[Items listed in a dataset]
● ● ●
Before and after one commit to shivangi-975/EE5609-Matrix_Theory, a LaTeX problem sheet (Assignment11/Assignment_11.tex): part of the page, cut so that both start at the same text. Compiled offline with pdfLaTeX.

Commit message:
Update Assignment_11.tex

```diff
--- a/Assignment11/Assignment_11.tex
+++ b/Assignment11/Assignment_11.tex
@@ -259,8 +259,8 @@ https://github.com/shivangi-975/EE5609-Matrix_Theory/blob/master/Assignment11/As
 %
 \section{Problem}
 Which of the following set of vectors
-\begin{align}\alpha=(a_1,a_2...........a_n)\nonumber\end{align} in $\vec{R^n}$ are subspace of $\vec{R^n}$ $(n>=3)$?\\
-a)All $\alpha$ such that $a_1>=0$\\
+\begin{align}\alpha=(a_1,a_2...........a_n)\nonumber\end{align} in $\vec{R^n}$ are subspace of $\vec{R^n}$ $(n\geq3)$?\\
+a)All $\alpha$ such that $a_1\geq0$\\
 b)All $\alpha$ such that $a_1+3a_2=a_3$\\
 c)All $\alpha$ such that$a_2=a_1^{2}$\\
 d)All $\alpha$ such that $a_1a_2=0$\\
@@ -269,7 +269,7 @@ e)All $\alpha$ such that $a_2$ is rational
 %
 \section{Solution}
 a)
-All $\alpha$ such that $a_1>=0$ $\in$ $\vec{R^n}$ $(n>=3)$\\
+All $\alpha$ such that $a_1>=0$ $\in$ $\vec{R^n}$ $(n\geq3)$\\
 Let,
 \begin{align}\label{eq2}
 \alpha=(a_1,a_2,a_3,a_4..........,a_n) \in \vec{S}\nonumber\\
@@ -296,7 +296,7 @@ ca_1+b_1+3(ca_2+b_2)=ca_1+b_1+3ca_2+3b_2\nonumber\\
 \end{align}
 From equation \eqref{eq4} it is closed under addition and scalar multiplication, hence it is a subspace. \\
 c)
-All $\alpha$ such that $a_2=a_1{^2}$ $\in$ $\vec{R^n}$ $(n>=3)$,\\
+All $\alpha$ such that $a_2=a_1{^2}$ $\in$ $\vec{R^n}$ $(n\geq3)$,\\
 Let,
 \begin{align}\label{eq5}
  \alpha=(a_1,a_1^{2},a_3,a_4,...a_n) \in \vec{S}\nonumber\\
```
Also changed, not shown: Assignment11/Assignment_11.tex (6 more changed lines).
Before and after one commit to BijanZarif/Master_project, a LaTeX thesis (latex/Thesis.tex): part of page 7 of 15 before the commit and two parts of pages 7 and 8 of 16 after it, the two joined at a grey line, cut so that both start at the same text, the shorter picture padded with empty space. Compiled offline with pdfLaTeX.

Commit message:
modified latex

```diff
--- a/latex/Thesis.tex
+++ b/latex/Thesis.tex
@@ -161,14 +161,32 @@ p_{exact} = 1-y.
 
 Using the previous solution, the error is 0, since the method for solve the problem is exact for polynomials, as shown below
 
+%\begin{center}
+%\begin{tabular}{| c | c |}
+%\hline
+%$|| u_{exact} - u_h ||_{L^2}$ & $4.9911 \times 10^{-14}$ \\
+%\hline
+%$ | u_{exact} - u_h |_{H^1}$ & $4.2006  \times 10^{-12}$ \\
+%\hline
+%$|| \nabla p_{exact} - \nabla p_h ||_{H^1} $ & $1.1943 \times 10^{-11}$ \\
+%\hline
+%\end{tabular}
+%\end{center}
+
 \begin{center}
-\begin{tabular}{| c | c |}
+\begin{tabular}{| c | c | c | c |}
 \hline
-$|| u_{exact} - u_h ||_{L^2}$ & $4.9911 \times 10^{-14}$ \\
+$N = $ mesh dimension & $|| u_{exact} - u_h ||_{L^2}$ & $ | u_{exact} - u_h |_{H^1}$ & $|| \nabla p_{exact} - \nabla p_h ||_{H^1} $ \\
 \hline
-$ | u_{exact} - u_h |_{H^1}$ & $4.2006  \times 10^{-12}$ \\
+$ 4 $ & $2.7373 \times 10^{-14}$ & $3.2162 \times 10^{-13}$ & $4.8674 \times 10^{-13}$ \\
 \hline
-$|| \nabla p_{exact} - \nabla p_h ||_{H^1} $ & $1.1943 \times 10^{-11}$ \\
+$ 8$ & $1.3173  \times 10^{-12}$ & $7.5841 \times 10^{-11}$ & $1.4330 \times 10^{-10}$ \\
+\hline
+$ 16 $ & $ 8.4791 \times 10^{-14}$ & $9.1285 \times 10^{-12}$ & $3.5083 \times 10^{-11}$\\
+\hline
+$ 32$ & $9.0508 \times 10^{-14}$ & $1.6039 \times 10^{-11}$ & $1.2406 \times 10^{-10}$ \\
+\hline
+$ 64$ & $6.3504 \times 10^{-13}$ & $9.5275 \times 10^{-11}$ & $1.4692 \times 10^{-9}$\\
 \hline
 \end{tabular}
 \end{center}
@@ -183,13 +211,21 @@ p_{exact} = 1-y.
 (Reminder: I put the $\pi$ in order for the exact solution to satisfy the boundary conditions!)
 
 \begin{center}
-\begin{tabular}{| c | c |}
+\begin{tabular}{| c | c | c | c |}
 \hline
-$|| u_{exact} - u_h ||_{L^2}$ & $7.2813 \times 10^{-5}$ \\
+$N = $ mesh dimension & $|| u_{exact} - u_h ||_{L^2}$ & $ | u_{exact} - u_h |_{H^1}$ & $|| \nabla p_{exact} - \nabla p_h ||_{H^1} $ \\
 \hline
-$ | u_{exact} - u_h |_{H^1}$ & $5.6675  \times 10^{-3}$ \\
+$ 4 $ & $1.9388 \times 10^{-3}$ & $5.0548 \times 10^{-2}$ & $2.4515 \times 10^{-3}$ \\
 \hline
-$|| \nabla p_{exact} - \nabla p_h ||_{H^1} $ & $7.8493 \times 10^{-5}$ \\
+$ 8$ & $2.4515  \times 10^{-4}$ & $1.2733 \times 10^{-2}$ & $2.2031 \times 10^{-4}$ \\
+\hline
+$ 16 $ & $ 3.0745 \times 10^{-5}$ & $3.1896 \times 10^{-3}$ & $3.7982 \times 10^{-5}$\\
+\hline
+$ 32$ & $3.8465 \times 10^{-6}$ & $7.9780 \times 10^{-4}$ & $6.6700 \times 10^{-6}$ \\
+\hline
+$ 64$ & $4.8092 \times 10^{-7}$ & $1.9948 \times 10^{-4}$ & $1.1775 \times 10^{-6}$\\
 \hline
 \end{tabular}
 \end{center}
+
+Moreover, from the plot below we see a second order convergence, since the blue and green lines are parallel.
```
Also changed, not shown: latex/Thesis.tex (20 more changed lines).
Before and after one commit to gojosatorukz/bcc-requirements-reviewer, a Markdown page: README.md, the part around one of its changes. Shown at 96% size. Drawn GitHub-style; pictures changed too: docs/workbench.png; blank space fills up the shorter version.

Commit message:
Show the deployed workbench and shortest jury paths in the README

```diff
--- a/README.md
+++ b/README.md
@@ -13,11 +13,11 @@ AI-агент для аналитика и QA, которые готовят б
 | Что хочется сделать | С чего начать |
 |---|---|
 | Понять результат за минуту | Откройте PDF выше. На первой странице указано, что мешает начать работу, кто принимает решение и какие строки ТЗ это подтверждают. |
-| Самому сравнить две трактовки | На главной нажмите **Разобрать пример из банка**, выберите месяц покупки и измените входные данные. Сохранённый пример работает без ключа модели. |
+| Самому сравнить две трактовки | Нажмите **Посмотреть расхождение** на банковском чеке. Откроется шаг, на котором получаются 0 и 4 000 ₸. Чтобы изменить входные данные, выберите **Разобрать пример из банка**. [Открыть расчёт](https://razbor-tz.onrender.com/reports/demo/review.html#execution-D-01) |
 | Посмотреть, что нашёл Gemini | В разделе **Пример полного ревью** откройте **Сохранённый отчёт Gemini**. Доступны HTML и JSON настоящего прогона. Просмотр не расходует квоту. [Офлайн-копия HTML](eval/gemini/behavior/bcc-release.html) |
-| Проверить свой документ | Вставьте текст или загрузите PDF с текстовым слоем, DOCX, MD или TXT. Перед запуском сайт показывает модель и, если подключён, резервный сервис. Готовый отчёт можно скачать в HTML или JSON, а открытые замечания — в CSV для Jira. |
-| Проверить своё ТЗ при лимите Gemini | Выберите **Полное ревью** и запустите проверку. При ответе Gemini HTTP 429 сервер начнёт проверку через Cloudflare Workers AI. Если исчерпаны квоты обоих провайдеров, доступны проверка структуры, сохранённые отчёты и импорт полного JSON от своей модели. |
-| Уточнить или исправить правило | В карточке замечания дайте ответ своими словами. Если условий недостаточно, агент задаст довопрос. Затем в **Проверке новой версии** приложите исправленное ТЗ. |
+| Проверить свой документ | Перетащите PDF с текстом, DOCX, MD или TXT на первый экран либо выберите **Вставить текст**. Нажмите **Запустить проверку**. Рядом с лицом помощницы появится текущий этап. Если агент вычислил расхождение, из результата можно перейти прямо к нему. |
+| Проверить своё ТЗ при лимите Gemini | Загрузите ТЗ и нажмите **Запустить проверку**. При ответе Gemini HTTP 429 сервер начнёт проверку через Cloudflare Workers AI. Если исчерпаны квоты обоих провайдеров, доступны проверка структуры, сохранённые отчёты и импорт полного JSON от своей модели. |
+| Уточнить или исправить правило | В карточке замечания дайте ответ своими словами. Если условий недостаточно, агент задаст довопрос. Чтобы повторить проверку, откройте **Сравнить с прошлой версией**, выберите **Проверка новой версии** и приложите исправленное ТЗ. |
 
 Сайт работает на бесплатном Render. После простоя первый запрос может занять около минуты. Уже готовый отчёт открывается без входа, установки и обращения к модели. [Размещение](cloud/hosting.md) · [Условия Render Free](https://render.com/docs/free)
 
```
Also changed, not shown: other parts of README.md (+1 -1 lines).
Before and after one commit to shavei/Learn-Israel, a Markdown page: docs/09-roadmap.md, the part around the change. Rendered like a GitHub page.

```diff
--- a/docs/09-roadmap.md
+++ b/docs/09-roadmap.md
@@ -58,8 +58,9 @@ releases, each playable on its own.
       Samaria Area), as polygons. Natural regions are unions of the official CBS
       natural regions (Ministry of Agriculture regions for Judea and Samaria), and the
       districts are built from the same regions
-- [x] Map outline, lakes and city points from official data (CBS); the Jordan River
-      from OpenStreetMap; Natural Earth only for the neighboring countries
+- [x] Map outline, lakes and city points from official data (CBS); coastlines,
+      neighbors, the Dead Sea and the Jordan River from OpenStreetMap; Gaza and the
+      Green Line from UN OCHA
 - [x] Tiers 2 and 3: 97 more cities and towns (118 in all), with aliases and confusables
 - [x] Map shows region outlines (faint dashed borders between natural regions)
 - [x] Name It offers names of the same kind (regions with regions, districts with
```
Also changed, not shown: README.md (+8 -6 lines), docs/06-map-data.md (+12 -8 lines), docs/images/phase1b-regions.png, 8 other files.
● ● ●
Look above and repeat, character for character, the lines from the first one to the line with "Also changed, not shown: Assignment11/Assignment_11.tex", counting both.

> [RESULT FOR THIS TASK]
Before and after one commit to shivangi-975/EE5609-Matrix_Theory, a LaTeX problem sheet (Assignment11/Assignment_11.tex): part of the page, cut so that both start at the same text. Compiled offline with pdfLaTeX.

Commit message:
Update Assignment_11.tex

```diff
--- a/Assignment11/Assignment_11.tex
+++ b/Assignment11/Assignment_11.tex
@@ -259,8 +259,8 @@ https://github.com/shivangi-975/EE5609-Matrix_Theory/blob/master/Assignment11/As
 %
 \section{Problem}
 Which of the following set of vectors
-\begin{align}\alpha=(a_1,a_2...........a_n)\nonumber\end{align} in $\vec{R^n}$ are subspace of $\vec{R^n}$ $(n>=3)$?\\
-a)All $\alpha$ such that $a_1>=0$\\
+\begin{align}\alpha=(a_1,a_2...........a_n)\nonumber\end{align} in $\vec{R^n}$ are subspace of $\vec{R^n}$ $(n\geq3)$?\\
+a)All $\alpha$ such that $a_1\geq0$\\
 b)All $\alpha$ such that $a_1+3a_2=a_3$\\
 c)All $\alpha$ such that$a_2=a_1^{2}$\\
 d)All $\alpha$ such that $a_1a_2=0$\\
@@ -269,7 +269,7 @@ e)All $\alpha$ such that $a_2$ is rational
 %
 \section{Solution}
 a)
-All $\alpha$ such that $a_1>=0$ $\in$ $\vec{R^n}$ $(n>=3)$\\
+All $\alpha$ such that $a_1>=0$ $\in$ $\vec{R^n}$ $(n\geq3)$\\
 Let,
 \begin{align}\label{eq2}
 \alpha=(a_1,a_2,a_3,a_4..........,a_n) \in \vec{S}\nonumber\\
@@ -296,7 +296,7 @@ ca_1+b_1+3(ca_2+b_2)=ca_1+b_1+3ca_2+3b_2\nonumber\\
 \end{align}
 From equation \eqref{eq4} it is closed under addition and scalar multiplication, hence it is a subspace. \\
 c)
-All $\alpha$ such that $a_2=a_1{^2}$ $\in$ $\vec{R^n}$ $(n>=3)$,\\
+All $\alpha$ such that $a_2=a_1{^2}$ $\in$ $\vec{R^n}$ $(n\geq3)$,\\
 Let,
 \begin{align}\label{eq5}
  \alpha=(a_1,a_1^{2},a_3,a_4,...a_n) \in \vec{S}\nonumber\\
```
Also changed, not shown: Assignment11/Assignment_11.tex (6 more changed lines).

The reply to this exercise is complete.